→ **Task objective**
Gather every line in the records below that contains the word "routier".

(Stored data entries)
..........

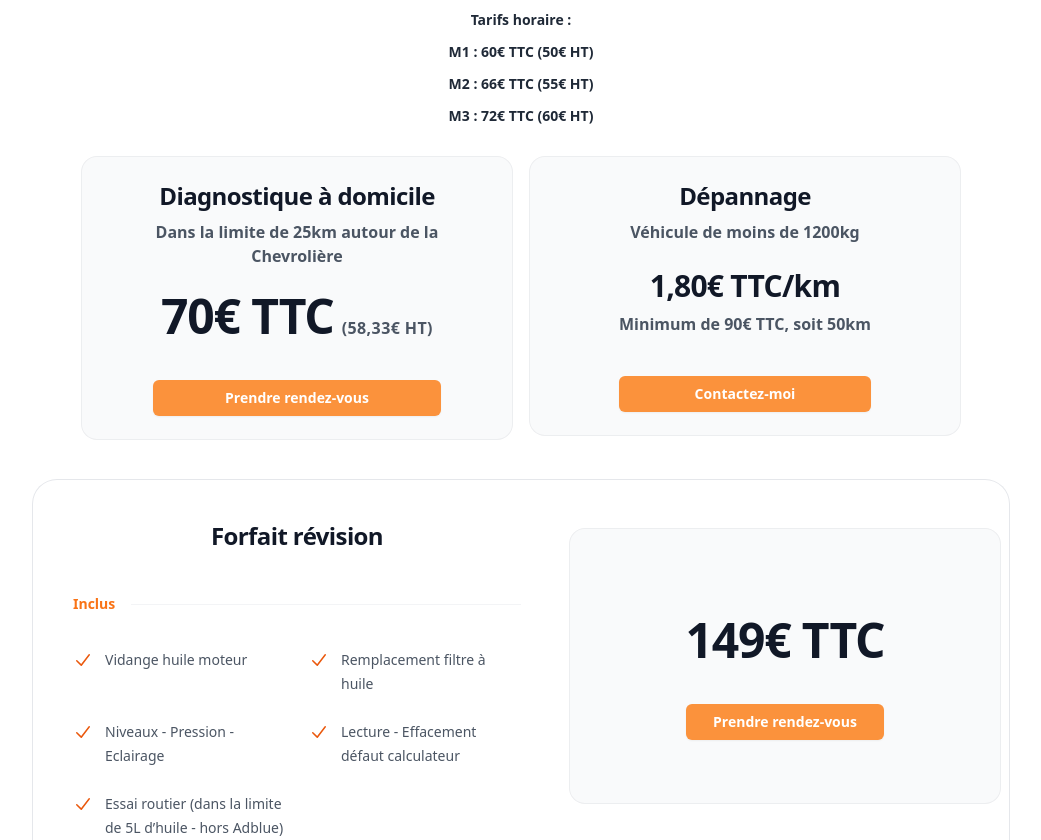
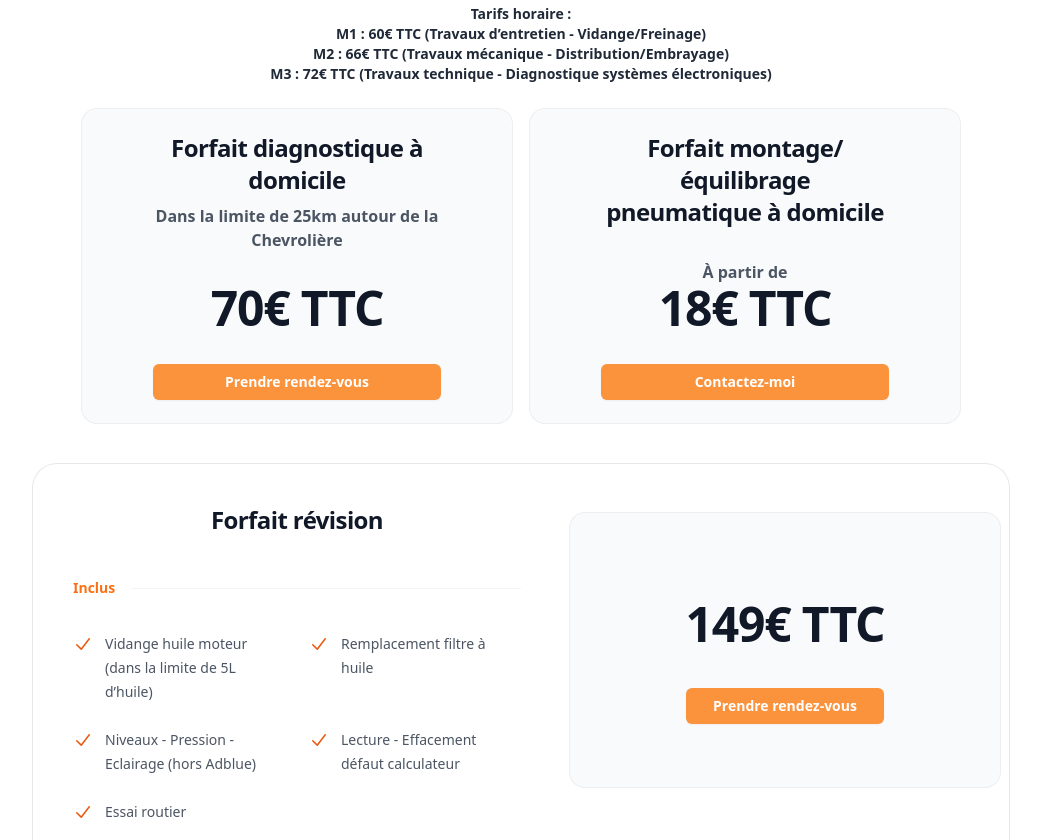
Before and after one commit to BriceJuhel/carva, a Next.js app: page / in a window 1280 px wide. Shown: the part 1960-2800 px from the top of the page, without its empty margins (119-1160 px from the left). Built offline with nearby package versions, Linux system fonts and the light colour scheme.

Commit message:
ajout modifs à effectuer

```diff
--- a/components/Presentation.tsx
+++ b/components/Presentation.tsx
@@ -22,7 +22,7 @@ const Presentation = () => {
       <div className="mt-4 sm:mt-10 text-center">
         <p>
             Après une dizaine d&apos;années dans différents postes
-            dans l&apos;automobile, je vous propose mes services de
+            du secteur automobile, je vous propose mes services de
             réparations et d&apos;entretien à domicile ou dans mon
             atelier suivant les prestations à effectuer, avec
             possibilité d&apos;un véhicule de prêt. <br />
--- a/components/Prices.tsx
+++ b/components/Prices.tsx
@@ -4,11 +4,11 @@ import { Link } from "react-scroll/modules"
 import React from "react"
 
 const includedOne = [
-  'Vidange huile moteur',
+  'Vidange huile moteur (dans la limite de 5L d’huile)',
   'Remplacement filtre à huile',
-  'Niveaux - Pression - Eclairage',
+  'Niveaux - Pression - Eclairage (hors Adblue)',
   'Lecture - Effacement défaut calculateur',
-  'Essai routier (dans la limite de 5L d’huile - hors Adblue)',
+  'Essai routier',
 ]
 
 const includedTwo = [
@@ -36,11 +36,11 @@ export default function Prices() {
       <div className="mx-auto max-w-7xl px- lg:px-8">
         <div className="mx-auto max-w-2xl text-center">
           <h2 className="text-3xl font-bold tracking-tight text-gray-900 sm:text-4xl underline">Tarifs & Prestations</h2>
-          <p className="mt-6 text-sm leading-8 text-gray-800 font-semibold">
+          <p className="mt-6 text-xs sm:text-sm leading-8 text-gray-800 font-semibold">
           Tarifs horaire : <br />
-          M1 : 60€ TTC (50€ HT)<br />
-          M2 : 66€ TTC (55€ HT)<br />
-          M3 : 72€ TTC (60€ HT)<br />
+          M1 : 60€ TTC (Travaux d’entretien - Vidange/Freinage)<br />
+          M2 : 66€ TTC (Travaux mécanique - Distribution/Embrayage)<br />
+          M3 : 72€ TTC (Travaux technique - Diagnostique systèmes électroniques)<br />
           </p>
         </div>
       </div>
@@ -49,18 +49,17 @@ export default function Prices() {
          <div className="-mt-2 p-2 lg:mt-0 lg:w-full lg:max-w-md lg:flex-shrink-0">
             <div className="rounded-2xl bg-gray-50 py-6 text-center ring-1 ring-inset ring-gray-900/5 lg:flex lg:flex-col lg:justify-center lg:py-6 mt-4">
               <div className="mx-auto max-w-xs px-4">
-              <h3 className="text-2xl font-bold tracking-tight text-gray-900 text-center">Diagnostique à domicile</h3>
+              <h3 className="text-2xl font-bold tracking-tight text-gray-900 text-center">Forfait diagnostique à domicile</h3>
                 <p className="text-base font-semibold text-gray-600 mt-2">Dans la limite de 25km autour de la Chevrolière</p>
-                <p className="mt-6 flex items-baseline justify-center gap-x-2">
+                <p className="mt-8 flex items-baseline justify-center gap-x-2">
                   <span className="text-5xl font-bold tracking-tight text-gray-900">70€ TTC</span>
-                  <span className="font-semibold leading-6 tracking-wide text-gray-600">(58,33€ HT)</span>
                 </p>
                 <Link to="contact"
                   spy={true}
                   smooth={true}
                   offset={-120}
                   duration={600}>
-                  <button className="mt-10 block w-full rounded-md bg-orange-400 px-3 py-2 text-center text-sm font-semibold text-white shadow-sm hover:bg-orange-500 focus-visible:outline focus-visible:outline-2 focus-visible:outline-offset-2 focus-visible:outline-indigo-600">Prendre rendez-vous</button>
+                  <button className="mt-8 block w-full rounded-md bg-orange-400 px-3 py-2 text-center text-sm font-semibold text-white shadow-sm hover:bg-orange-500 focus-visible:outline focus-visible:outline-2 focus-visible:outline-offset-2 focus-visible:outline-indigo-600">Prendre rendez-vous</button>
                 </Link>
               </div>
             </div>
@@ -71,18 +70,19 @@ export default function Prices() {
           <div className="-mt-2 p-2 lg:mt-0 lg:w-full lg:max-w-md lg:flex-shrink-0">
             <div className="rounded-2xl bg-gray-50 py-6 text-center ring-1 ring-inset ring-gray-900/5 lg:flex lg:flex-col lg:justify-center lg:py-6 mt-4">
               <div className="mx-auto max-w-xs px-4">
-              <h3 className="text-2xl font-bold tracking-tight text-gray-900 text-center">Dépannage</h3>
-                <p className="text-base font-semibold text-gray-600 mt-2">Véhicule de moins de 1200kg</p>
-                <p className="mt-6 flex items-baseline justify-center gap-x-2">
-                  <span className="text-3xl font-bold tracking-tight text-gray-900">1,80€ TTC/km</span>
+              <h3 className="text-2xl font-bold tracking-tight text-gray-900 text-center">Forfait montage/équilibrage pneumatique à domicile</h3>
+              <div className='my-8'>
+                <p className="text-base font-semibold text-gray-600 mt-2">À partir de</p>
+                  <p className=" flex items-baseline justify-center gap-x-2">
+                    <span className="text-5xl font-bold tracking-tight text-gray-900">18€ TTC</span>
                 </p>
-                <p className="text-base font-semibold text-gray-600 mt-2">Minimum de 90€ TTC, soit 50km</p>
+              </div>
                 <Link to="contact"
                   spy={true}
                   smooth={true}
                   offset={-120}
                   duration={600}>
-                  <button className="mt-10 block w-full rounded-md bg-orange-400 px-3 py-2 text-center text-sm font-semibold text-white shadow-sm hover:bg-orange-500 focus-visible:outline focus-visible:outline-2 focus-visible:outline-offset-2 focus-visible:outline-indigo-600">Contactez-moi</button>
+                  <button className="mt-4 block w-full rounded-md bg-orange-400 px-3 py-2 text-center text-sm font-semibold text-white shadow-sm hover:bg-orange-500 focus-visible:outline focus-visible:outline-2 focus-visible:outline-offset-2 focus-visible:outline-indigo-600">Contactez-moi</button>
                 </Link>
               </div>
             </div>
@@ -186,7 +186,12 @@ export default function Prices() {
           <div className="-mt-2 p-2 lg:mt-2 lg:w-full lg:max-w-md lg:flex-shrink-0 lg:items-center">
             <div className="rounded-2xl bg-gray-50 py-10 text-center ring-1 ring-inset ring-gray-900/5 lg:flex lg:flex-col lg:justify-center lg:py-16">
               <div className="mx-auto max-w-xs px-8">
-                  <p className="text-base font-semibold text-gray-600 mt-2">Sur devis suivant le type de recherche du véhicule et de la localisation (exemple : 349€ TTC pour une recherche et inspection d&apos;un véhicule à 50km maximum autour de La Chevrolière)</p>
+              <div className='my-14'>
+                <p className="text-base font-semibold text-gray-600 mt-2">À partir de</p>
+                  <p className=" flex items-baseline justify-center gap-x-2">
+                    <span className="text-5xl font-bold tracking-tight text-gray-900">349€ TTC</span>
+                </p>
+              </div>
                   <Link to="contact"
                   spy={true}
                   smooth={true}
```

..........

→ **Response**
-  'Essai routier (dans la limite de 5L d’huile - hors Adblue)',
+  'Essai routier',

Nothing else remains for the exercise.